The Latest on the Budget
Despite worsening poverty rates and still high unemployment, State and federal budget cuts in a wide array of health, education, nutrition, and social programs are either underway or threatened. Billions are at stake and millions of children and families are directly affected. Children need the help of adults to stop senseless cuts in proven programs. Our view is that children should be held harmless as the nation struggles to fix its finances and that there are numerous revenue and cut options, done moderately, which would preserve our commitment to the country’s children and youth.
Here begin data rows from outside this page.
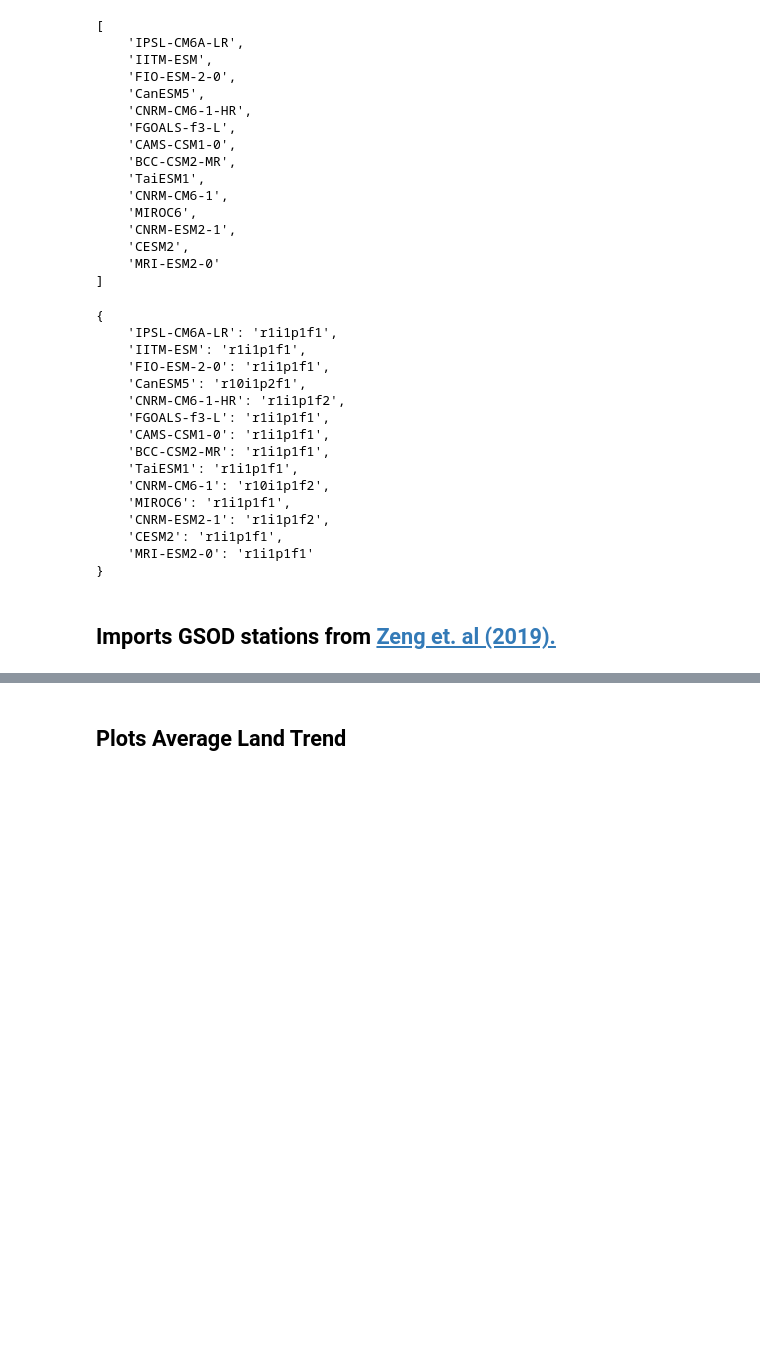
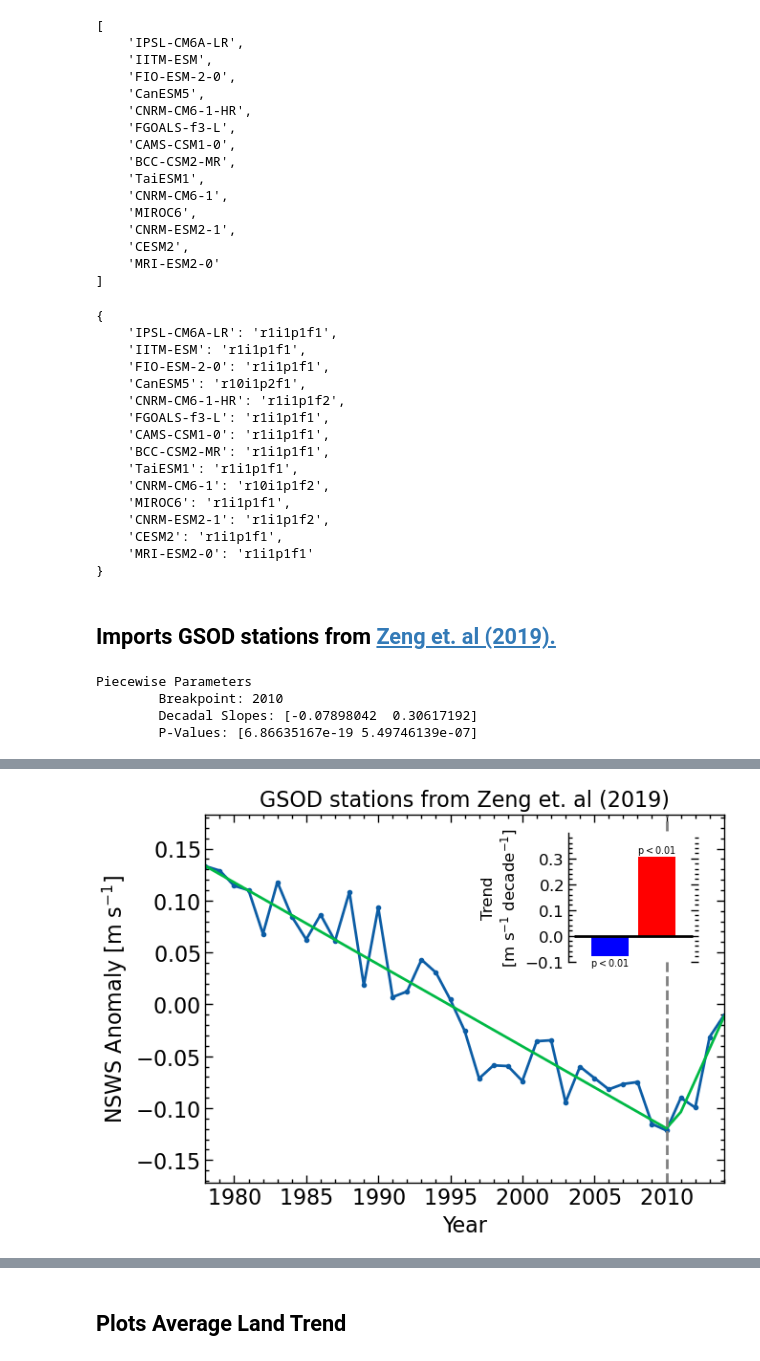
Before and after one commit to ivalencius/winds-of-change, a Jupyter notebook: amip_validation.ipynb, the cells around one changed output, grey strips where cells are left out. Drawn from its saved outputs; the diff is of its cells as text; code cells hidden in the pictures; blank space fills up the shorter version.

Commit message:
edited plot options

```diff
--- a/amip_validation.ipynb
+++ b/amip_validation.ipynb
@@ -230,13 +230,13 @@ gsod = xr.Dataset(
             }
     )
 # Get yearly data
-obs_wind = gsod.GSOD.groupby('year').mean('station')
-# Convert to anomaly
-obs_anom = obs_wind - obs_wind.mean('year')
+anom = gsod.GSOD - gsod.GSOD.mean('year')
+obs_anom = anom.groupby('year').mean('station') # means
+# obs_q = anom.groupby('year').quantile([0.25, 0.75], dim='station') # quantiles
 # Construct years out of numpy datetime to use for regression
 years = np.arange(1978, 2015)
+
 # Compute gsod piecewise linear fit
-
 my_pwlf = pwlf.PiecewiseLinFit(years, obs_anom)
 breaks = my_pwlf.fit(2)
 break_year = int(breaks[1])
@@ -245,13 +245,16 @@ p_vals = my_pwlf.p_values()[1:]  # betas are [intercept, slope1, slope2, ...]
 print(f'Piecewise Parameters\n\tBreakpoint: {break_year}\n\tDecadal Slopes: {slopes}\n\tP-Values: {p_vals}')
 y_hat = my_pwlf.predict(years)
 
+# Make plot
 fig, ax = plt.subplots(figsize=(7, 5), nrows=1, ncols=1)
 ax_min = min(obs_anom) - 0.05
 ax_max = max(obs_anom) + 0.05
-ax.plot(years, obs_anom, marker='-o')
+ax.plot(years, obs_anom, linestyle='-', marker='o')
 ax.plot(years, y_hat, '-')
 ax.vlines(break_year, ax_min, ax_max, color='gray', linestyle='--')
 ax.set_ylim(ax_min, ax_max)
+ax.set_xlim(1978, 2014)
+# ax.fill_between(years, obs_q.isel(quantile=0), obs_q.isel(quantile=1), color='red', alpha=0.1)
 # Add small annotation
 ins = ax.inset_axes([0.7, 0.6, 0.25, 0.35])
 pos = slopes > 0
@@ -293,3 +296,8 @@ ax.set_xlabel('Year')
 ax.set_ylabel('NSWS Anomaly [m s$^{-1}$]')
 ax.set_title('GSOD stations from Zeng et. al (2019)')
 plt.show()
+# %% [output]
+Piecewise Parameters
+        Breakpoint: 2010
+        Decadal Slopes: [-0.07898042  0.30617192]
+        P-Values: [6.86635167e-19 5.49746139e-07]
@@ -295,0 +305 @@ plt.show()
+[figure, added]
```
Also changed, not shown: parts of 2 cells of this notebook.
On the federal side, few cuts have actually occurred—yet. That’s because the Administration’s first budget and the American Recovery and Reinvestment Act (ARRA/stimulus bill) actually increased spending in many children’s programs. However, ARRA has now expired, and the federal budget is now being debated in a political atmosphere very different from that of 2 years ago. Nevertheless, while the new majority in the House passed a bill, H.R. 1, which proposed to cut billions in kids’ programs, it was significantly watered down once the public understood the implications for children and others. Now the House has passed its 2012 budget bill, the “Ryan bill,” which contains deep cuts in numerous children’s programs. The adoption of a final budget is months away and will depend on what the Senate does—and on what influence the President can exert. In a worst case scenario—and all of this is complicated by the need to raise the country’s debt ceiling—major cuts in children’s programs could happen and the hard-won gains in their behalf could be severely set back.
On the state side, many cuts have actually occurred, in many states, and many more cuts are in the pipeline, many of which will go into effect between July 1 and October 1. Unlike the previous two years of the recession, ARRA funds are not available to hold off the cuts. No one knows yet what the final numbers will look like, but there’s every reason to believe these will be the sharpest reductions, cumulatively, in children’s programs than any time in recent memory.